Atkins, the author of The Immeasurable World and The Moor (both Faber), has documented his travels to New Caledonia in the Pacific, St Helena in the south Atlantic and Sakhalin off the Siberian coast, to trace the exile of Louise Michel, Zulu prince Dinuzulu kaCetshwayo and Ukrainian revolutionary Lev Shternberg respectively. Each were exiled at the height of European colonialism, and "sacrificed freedom and home to larger ideas of freedom and home".

"[Atkins] illuminates the solidarities that emerged between the exiled subject, on the one hand, and the colonised subject, on the other," the synopsis explains. "Rendering these figures and the places they were forced to occupy in shimmering detail, Atkins reveals deeply human truths about displacement, colonialism and what it means to have and to lose a home."

Laura Hassan, associate publisher, said “I feel extremely lucky to work on this mesmerising book. It is a moving, empathetic exploration of exile that will resonate in our era of mass human displacement. Part biography, part travel, part history, Exiles will cement Atkins’ reputation as one of our greatest writers of place.”

Atkins’ first book, The Moor, was shortlisted for the Wainwright Prize, and his second, The Immeasurable World, won the Stanford Dolman Travel Writing Award. In 2016 he was awarded the British Library Eccles Prize. His journalism and reviews have appeared in Harper’s, the Guardian and the New York Times.

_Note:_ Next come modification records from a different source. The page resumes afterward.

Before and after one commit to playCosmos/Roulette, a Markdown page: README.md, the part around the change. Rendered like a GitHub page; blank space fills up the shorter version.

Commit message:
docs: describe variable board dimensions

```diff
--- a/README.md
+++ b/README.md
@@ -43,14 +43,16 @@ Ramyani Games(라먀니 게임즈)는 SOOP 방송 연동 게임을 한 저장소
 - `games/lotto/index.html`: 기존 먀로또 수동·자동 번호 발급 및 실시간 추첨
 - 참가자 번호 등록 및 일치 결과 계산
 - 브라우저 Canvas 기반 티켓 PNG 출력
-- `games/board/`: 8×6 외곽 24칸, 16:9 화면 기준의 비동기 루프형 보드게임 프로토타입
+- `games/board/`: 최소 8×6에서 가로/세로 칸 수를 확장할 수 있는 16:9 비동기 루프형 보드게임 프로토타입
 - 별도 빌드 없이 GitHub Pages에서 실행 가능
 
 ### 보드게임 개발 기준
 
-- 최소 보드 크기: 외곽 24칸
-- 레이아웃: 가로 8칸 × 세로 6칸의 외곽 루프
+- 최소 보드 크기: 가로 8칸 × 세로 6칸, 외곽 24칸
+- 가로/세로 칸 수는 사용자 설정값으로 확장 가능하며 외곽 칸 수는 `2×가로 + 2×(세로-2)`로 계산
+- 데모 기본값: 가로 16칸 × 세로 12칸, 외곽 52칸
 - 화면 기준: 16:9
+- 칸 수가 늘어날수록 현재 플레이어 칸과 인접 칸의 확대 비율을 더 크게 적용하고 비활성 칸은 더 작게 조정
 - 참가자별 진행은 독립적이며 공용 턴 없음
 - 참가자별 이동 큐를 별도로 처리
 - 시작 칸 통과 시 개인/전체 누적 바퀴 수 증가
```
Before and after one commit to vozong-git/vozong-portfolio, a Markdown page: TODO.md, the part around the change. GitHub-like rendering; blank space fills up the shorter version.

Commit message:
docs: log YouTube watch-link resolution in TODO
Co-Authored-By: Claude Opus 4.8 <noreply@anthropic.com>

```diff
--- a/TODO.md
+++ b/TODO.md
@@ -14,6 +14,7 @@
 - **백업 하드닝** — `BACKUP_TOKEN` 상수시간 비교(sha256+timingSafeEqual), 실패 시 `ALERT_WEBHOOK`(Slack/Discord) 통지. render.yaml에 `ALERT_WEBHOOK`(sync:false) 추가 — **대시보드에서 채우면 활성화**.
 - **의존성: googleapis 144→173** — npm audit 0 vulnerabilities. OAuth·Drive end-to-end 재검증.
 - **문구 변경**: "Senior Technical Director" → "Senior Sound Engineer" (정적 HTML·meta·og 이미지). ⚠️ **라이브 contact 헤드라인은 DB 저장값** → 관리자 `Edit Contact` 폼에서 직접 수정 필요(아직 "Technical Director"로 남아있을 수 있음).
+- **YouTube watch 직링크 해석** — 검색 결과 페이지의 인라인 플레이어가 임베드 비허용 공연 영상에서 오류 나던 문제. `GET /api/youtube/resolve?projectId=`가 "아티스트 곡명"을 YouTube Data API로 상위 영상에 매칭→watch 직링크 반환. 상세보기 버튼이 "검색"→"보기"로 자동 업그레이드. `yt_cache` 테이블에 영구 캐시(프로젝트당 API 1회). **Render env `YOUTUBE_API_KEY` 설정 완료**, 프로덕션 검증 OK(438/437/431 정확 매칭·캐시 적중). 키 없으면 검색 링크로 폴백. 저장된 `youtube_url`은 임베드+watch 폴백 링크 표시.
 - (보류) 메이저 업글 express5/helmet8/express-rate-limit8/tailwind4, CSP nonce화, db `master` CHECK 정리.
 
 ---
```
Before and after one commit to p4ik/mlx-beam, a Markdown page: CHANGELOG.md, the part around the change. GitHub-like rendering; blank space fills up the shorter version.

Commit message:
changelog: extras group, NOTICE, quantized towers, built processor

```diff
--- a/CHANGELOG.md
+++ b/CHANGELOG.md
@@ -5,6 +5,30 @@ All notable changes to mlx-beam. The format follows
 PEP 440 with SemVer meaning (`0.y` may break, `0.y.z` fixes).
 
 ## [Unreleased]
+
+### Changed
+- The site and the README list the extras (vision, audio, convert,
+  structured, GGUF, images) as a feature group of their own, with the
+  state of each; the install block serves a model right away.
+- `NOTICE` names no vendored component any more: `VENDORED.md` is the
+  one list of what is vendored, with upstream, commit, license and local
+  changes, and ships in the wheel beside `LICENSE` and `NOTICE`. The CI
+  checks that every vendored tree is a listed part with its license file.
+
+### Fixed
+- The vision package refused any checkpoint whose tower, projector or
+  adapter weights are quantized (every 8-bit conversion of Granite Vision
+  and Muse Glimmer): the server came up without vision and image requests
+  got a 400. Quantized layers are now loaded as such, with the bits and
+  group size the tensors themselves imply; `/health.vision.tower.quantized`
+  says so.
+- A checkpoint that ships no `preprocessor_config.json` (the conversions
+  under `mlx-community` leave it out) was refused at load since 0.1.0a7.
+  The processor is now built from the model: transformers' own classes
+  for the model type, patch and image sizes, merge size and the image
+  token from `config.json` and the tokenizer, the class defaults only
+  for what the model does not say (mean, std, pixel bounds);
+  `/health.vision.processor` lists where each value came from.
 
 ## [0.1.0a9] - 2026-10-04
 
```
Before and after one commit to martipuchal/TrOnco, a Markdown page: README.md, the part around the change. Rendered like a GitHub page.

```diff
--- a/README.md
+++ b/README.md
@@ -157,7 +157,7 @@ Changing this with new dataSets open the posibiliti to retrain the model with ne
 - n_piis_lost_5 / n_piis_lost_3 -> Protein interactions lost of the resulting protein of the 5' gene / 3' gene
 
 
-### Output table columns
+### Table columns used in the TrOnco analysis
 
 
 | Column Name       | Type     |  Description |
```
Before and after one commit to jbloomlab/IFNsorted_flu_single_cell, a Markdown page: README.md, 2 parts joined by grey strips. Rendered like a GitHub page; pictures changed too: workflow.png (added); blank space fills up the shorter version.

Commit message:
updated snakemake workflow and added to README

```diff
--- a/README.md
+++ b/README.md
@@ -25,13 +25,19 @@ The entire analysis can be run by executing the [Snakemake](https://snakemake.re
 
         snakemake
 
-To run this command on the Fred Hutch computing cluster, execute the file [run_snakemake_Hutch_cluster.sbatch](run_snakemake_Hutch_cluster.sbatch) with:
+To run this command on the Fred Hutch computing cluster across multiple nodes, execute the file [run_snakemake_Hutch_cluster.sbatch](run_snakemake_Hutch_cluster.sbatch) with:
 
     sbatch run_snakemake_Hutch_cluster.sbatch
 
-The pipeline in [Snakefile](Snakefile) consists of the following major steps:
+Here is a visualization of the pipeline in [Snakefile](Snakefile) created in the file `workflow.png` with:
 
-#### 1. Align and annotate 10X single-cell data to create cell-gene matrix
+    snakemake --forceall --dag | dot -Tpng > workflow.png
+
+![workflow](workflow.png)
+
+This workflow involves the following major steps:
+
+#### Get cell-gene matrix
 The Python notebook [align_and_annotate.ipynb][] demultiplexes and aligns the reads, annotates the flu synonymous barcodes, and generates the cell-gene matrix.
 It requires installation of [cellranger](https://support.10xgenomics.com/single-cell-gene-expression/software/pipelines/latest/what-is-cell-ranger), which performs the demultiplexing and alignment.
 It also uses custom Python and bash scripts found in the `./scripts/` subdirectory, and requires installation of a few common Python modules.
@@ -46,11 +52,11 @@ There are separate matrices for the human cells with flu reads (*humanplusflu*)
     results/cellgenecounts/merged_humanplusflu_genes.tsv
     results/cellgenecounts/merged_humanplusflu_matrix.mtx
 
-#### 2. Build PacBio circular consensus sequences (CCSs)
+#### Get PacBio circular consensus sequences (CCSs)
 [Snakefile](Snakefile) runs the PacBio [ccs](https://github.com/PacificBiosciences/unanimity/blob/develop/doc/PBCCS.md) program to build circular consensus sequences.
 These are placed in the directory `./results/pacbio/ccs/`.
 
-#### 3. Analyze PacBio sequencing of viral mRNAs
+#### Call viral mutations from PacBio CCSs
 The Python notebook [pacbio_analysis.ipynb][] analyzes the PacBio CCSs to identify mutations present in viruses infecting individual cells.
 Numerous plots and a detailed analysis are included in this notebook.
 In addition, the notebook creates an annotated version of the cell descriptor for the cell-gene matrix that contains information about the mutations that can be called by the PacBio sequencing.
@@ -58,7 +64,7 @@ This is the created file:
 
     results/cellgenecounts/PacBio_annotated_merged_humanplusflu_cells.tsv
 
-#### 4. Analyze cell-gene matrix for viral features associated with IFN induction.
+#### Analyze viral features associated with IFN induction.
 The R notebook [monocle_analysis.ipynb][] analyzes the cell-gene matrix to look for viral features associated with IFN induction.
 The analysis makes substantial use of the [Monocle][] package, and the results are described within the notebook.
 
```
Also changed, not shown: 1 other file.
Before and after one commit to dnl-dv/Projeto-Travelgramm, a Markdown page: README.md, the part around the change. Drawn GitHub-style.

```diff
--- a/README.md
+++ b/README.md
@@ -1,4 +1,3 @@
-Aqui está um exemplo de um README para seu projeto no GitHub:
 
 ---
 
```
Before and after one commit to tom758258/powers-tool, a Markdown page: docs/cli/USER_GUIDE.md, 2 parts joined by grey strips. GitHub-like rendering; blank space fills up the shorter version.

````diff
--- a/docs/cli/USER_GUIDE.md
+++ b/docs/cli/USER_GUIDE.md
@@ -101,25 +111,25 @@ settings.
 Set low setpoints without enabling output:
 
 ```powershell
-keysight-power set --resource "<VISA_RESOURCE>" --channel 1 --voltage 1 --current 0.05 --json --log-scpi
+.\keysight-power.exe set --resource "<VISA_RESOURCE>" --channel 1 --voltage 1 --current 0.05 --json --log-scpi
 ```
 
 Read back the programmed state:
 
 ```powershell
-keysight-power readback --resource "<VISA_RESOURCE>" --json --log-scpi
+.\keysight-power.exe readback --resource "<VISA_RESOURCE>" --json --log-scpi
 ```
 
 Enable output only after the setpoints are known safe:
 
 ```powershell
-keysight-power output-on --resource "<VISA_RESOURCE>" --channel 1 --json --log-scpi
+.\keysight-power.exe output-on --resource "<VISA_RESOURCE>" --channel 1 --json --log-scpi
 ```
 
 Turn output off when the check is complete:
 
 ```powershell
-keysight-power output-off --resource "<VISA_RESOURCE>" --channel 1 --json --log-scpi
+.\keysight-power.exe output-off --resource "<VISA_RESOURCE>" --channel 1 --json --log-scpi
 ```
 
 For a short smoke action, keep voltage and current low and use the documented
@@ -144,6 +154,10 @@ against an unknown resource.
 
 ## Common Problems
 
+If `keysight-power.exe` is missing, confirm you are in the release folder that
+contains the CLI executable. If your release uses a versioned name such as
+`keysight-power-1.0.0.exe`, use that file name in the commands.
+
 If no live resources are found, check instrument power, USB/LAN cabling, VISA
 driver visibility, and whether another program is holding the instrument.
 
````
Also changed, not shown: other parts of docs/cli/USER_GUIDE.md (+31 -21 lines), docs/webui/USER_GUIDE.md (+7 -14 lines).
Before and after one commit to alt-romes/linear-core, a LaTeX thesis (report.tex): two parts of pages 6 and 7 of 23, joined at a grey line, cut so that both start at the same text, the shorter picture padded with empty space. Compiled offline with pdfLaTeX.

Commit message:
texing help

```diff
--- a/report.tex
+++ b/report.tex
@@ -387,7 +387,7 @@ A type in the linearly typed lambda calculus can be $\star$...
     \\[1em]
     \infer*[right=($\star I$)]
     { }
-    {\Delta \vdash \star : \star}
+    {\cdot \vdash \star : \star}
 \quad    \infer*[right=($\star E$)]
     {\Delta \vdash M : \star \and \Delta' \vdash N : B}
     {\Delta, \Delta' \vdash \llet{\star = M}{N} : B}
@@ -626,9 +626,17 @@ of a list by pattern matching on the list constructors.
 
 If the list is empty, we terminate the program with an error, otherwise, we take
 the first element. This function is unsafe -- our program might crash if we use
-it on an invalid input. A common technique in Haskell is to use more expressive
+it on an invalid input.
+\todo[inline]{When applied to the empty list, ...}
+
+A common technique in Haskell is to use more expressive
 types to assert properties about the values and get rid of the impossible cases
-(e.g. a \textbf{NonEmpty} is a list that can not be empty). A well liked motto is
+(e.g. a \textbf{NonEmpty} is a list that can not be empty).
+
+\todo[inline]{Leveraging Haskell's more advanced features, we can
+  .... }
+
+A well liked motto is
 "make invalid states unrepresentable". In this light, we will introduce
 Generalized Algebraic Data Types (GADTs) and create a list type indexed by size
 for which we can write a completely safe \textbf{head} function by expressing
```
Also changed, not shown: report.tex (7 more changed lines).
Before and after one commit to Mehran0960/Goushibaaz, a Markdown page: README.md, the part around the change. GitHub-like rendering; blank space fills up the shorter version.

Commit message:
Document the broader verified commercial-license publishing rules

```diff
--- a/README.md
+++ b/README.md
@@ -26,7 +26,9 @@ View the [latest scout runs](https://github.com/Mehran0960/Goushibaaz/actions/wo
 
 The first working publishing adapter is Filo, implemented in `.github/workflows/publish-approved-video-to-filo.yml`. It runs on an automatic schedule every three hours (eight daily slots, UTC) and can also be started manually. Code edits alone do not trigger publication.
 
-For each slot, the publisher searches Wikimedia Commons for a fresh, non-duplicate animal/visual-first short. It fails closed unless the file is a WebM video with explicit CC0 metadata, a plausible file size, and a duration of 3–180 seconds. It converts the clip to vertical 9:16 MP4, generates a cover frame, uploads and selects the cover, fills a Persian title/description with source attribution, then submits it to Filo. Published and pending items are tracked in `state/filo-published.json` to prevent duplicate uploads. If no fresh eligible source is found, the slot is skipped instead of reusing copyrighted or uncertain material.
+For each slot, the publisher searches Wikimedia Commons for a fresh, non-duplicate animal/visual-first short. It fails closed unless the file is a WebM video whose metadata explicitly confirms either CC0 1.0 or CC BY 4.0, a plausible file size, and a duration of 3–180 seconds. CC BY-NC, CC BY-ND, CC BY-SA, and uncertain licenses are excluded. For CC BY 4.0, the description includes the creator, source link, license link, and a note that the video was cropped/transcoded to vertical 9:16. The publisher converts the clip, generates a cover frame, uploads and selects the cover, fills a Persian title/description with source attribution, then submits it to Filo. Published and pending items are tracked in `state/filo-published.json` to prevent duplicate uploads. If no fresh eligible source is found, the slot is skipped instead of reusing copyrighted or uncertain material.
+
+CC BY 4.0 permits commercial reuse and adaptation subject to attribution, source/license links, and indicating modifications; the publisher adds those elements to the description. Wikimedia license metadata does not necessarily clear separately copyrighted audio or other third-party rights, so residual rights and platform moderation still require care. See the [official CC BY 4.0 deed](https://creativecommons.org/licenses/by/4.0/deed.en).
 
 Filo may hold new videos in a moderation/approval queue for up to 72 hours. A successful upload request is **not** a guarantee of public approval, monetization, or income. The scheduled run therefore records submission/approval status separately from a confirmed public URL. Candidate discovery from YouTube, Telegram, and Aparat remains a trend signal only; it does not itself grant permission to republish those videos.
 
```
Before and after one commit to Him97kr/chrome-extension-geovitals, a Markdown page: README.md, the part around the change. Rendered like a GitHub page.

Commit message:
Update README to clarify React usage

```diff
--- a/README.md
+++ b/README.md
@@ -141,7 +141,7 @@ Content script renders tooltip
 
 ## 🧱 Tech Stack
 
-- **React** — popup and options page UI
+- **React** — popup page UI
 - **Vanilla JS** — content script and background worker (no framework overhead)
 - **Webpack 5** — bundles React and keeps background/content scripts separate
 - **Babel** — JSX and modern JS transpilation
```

He said: “‘Exile’ is a word that has haunted me all my adult life; this book is my attempt to grapple with its meanings, by following the journeys of three people I came to love and admire."